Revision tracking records
_____

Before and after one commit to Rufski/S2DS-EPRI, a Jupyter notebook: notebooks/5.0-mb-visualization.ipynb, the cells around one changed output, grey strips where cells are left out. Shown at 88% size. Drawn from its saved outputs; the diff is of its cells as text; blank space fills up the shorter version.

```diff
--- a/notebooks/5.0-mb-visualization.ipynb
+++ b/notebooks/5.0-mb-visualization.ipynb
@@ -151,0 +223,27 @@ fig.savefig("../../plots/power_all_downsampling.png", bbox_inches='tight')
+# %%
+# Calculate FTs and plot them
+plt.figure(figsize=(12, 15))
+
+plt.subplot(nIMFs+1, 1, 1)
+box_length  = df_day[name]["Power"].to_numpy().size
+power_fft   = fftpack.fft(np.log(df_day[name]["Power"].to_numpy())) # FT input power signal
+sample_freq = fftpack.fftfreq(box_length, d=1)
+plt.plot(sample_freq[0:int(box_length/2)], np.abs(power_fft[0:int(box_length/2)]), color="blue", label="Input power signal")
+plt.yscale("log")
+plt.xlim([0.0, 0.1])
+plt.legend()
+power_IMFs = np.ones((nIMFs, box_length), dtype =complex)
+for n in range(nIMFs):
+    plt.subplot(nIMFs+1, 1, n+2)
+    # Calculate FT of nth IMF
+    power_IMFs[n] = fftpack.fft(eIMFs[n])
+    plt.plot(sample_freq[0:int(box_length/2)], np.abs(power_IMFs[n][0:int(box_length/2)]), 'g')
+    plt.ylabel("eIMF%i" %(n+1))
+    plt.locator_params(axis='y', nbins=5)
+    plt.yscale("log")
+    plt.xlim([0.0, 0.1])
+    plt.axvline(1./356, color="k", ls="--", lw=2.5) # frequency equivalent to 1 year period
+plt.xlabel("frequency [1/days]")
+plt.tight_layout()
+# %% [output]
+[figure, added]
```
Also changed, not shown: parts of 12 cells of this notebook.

_____

__WHAT IS EXPECTED__:
Every line of the data that holds "nIMFs" should be counted, and only the total given.

__SOLUTION TO THIS TASK__:
4